As design teachers, we must model what we teach. We met in May to begin to outline the training with identified learning goals and outcomes. But we also wanted an extraordinary learning experience that would ensure that our attendees dreamed big and boldly. We incorporated two off-campus learning expeditions (field trips). In the first expedition, participants were ushered into an activity bus and taken to a local shopping center after completing a design process where participants partnered up and progress through the Design Thinking process. They were charged with creating a gift based on determining the needs of their partner, an activity provided by d.design school from Stanford. After participants had ideated and received feedback from their partners, they choose a prototype to create. We then quickly ushered the participants to the local shopping center with $5 to purchase materials for their prototypes. Participants had the opportunity to purchase any items within their budget to create their prototypes. They had to obtain items that could be assembled together to create the prototype. They could not give their partner a pre-made item; instead, they had to assemble the prototype using multiple items. Our second trip involved visiting our local homeless shelter where we learned about the services provided both to homeless individuals and those with financial needs. We also managed to work in a presentation about the energy efficiencies of the buildings Participants were totally blown away with what they experienced. They also had lunch at the shelter where they interacted with many of the guests that the shelter serves. Participants were encouraged to spend some time getting to know some of the guests and their stories, another connection to the empathy piece of design.
Many participants found the process of creating a gift for their partner to be challenging as it required them to create something new that met the needs of their partners. And this is the point of design. As we progressed through the training, we reminded teachers of the importance of helping students to focus the needs of others instead of their individual needs.
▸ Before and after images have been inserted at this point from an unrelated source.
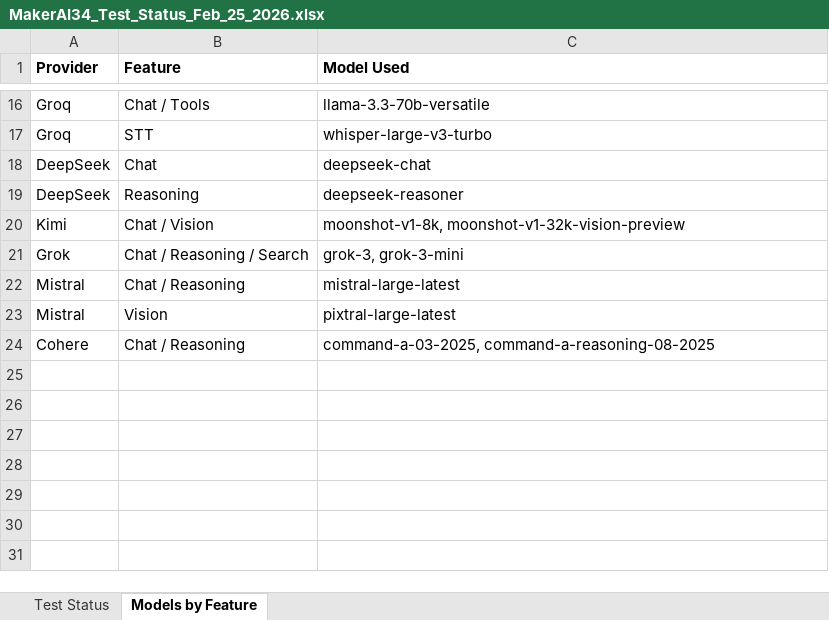
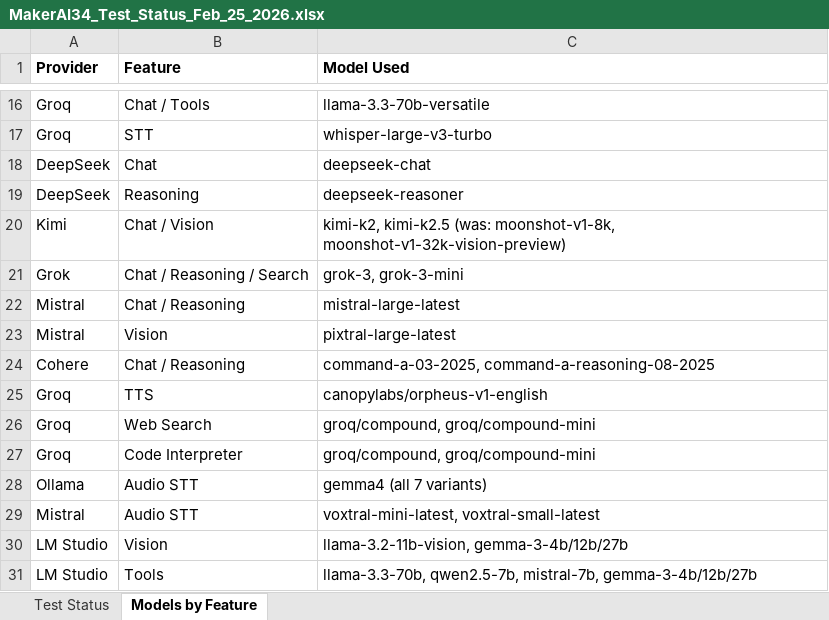
Before and after one commit to AlHeloween/MakerAi, an Excel workbook: Docs/Pruebas/MakerAI34_Test_Status_Feb_25_2026.xlsx, sheet Models by Feature, drawn as a sheet; only a part is shown, gaps mark what is left out; values as stored, in another font and other column widths than the file's, no borders; the diff names each change by its address in the sheet, - before the commit and + after, or states it on an @@ line.

```diff
--- a/Docs/Pruebas/MakerAI34_Test_Status_Feb_25_2026.xlsx (sheet Models by Feature)
+++ b/Docs/Pruebas/MakerAI34_Test_Status_Feb_25_2026.xlsx (sheet Models by Feature)
-C20 (Model Used): moonshot-v1-8k, moonshot-v1-32k-vision-preview
+C20 (Model Used): kimi-k2, kimi-k2.5 (was: moonshot-v1-8k, moonshot-v1-32k-vision-preview)
+row 25: Groq | TTS | canopylabs/orpheus-v1-english
+row 26: Groq | Web Search | groq/compound, groq/compound-mini
+row 27: Groq | Code Interpreter | groq/compound, groq/compound-mini
+row 28: Ollama | Audio STT | gemma4 (all 7 variants)
+row 29: Mistral | Audio STT | voxtral-mini-latest, voxtral-small-latest
+row 30: LM Studio | Vision | llama-3.2-11b-vision, gemma-3-4b/12b/27b
+row 31: LM Studio | Tools | llama-3.3-70b, qwen2.5-7b, mistral-7b, gemma-3-4b/12b/27b
```
Also changed, not shown: sheet Test Status, 4 other files.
I asked several groups what each person thought about what their partner made for them and if it met their needs. I also asked each person if they would buy the product that was created and how much they would pay for it. It was amazing to see the variety of responses. Some individuals really felt like their partner "zeroed in" on their needs and created something that would personally benefit them. Other individuals felt differently and would have liked to see have seen their partner focus more extensively on their needs. This is an important element of design. The designer must suspend much of their self (and possibly ego) to create something that focuses on the end user. This is what I love most about teaching design. It helps others step outside of themselves and connect to another person or larger world in a way that makes a difference. I reminded participants that much of the work that they will be doing will overlap with the work that an anthropologist does when they employ ethnography to understand a new group or culture.
Perhaps a much larger important point of design focuses on helping the designer to expand their ability to empathize with others. I think many of us would agree on the importance of this in today's world. As a former science teacher, I understand the importance of making sure that we have scientific literate citizens and teaching our content. However, I would argue that even more important than that is creating citizens who understand others and solve problems that change the quality of life for others. And this is precisely what we do in design. It is my hope that after this training, the teachers will be better able to support their students as they learn to design for others and make a difference in the lives of others.
The ideas shared here are my own and do not necessarily represent my employers, associations, or organizations. These thoughts are entirely my own.